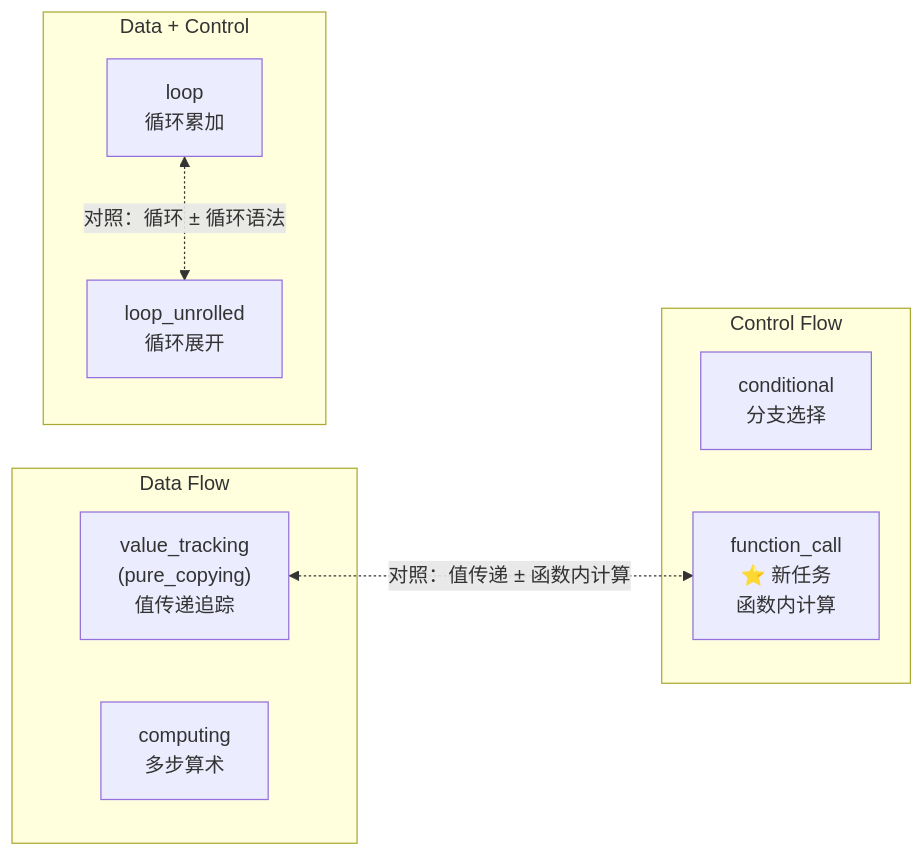
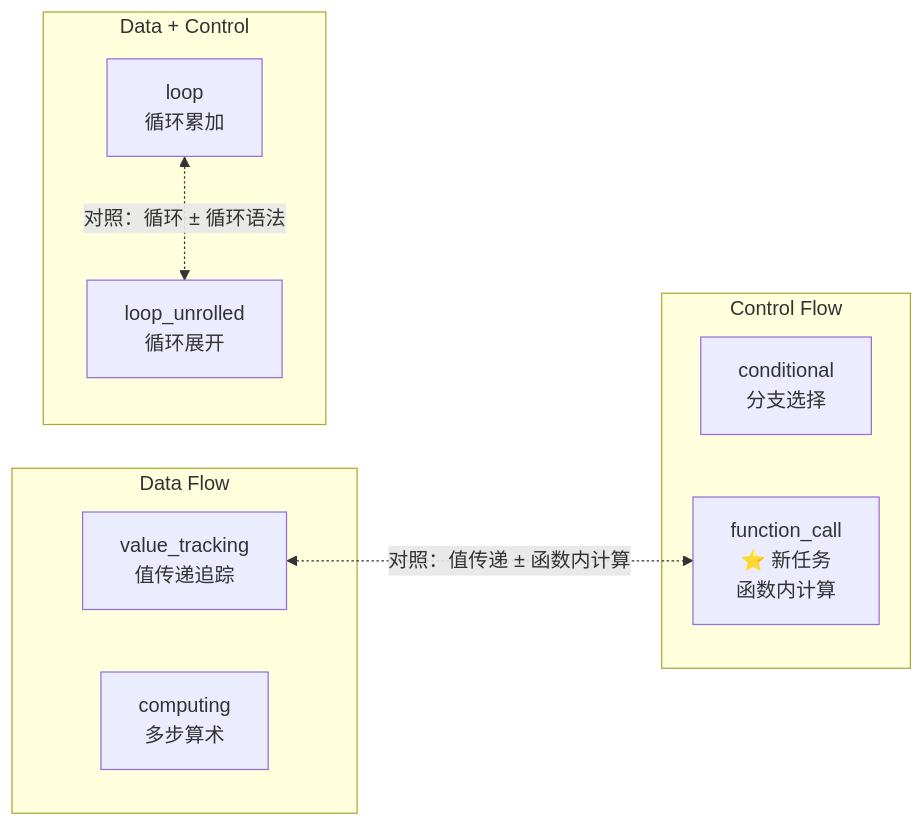
Before and after one commit to euyis1019/llm-brewing: the tenth of 10 diagrams in docs/project_overview.md, drawn with Mermaid. The commit also changed other lines of this file and 2 other files, not shown here.

````diff
--- a/docs/project_overview.md
+++ b/docs/project_overview.md
@@ -396,18 +403,18 @@
 ```mermaid
 graph LR
     subgraph "Data Flow"
-        VT["value_tracking<br/>(pure_copying)<br/>值传递追踪"]
+        VT["value_tracking<br/>值传递追踪"]
         CP["computing<br/>多步算术"]
     end
     subgraph "Control Flow"
         CD["conditional<br/>分支选择"]
         FC["function_call<br/>⭐ 新任务<br/>函数内计算"]
     end
     subgraph "Data + Control"
         LP_T["loop<br/>循环累加"]
         LU["loop_unrolled<br/>循环展开"]
     end
 
     VT <-.->|"对照：值传递 ± 函数内计算"| FC
     LP_T <-.->|"对照：循环 ± 循环语法"| LU
 ```
````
________________
▶ **WHAT TO DO**
Take the listing above and retype it exactly. Its pictures are to be omitted.

▶ **RESPONSE TO THIS EXERCISE**
Before and after one commit to euyis1019/llm-brewing: the tenth of 10 diagrams in docs/project_overview.md, drawn with Mermaid. The commit also changed other lines of this file and 2 other files, not shown here.

````diff
--- a/docs/project_overview.md
+++ b/docs/project_overview.md
@@ -396,18 +403,18 @@
 ```mermaid
 graph LR
     subgraph "Data Flow"
-        VT["value_tracking<br/>(pure_copying)<br/>值传递追踪"]
+        VT["value_tracking<br/>值传递追踪"]
         CP["computing<br/>多步算术"]
     end
     subgraph "Control Flow"
         CD["conditional<br/>分支选择"]
         FC["function_call<br/>⭐ 新任务<br/>函数内计算"]
     end
     subgraph "Data + Control"
         LP_T["loop<br/>循环累加"]
         LU["loop_unrolled<br/>循环展开"]
     end
 
     VT <-.->|"对照：值传递 ± 函数内计算"| FC
     LP_T <-.->|"对照：循环 ± 循环语法"| LU
 ```
````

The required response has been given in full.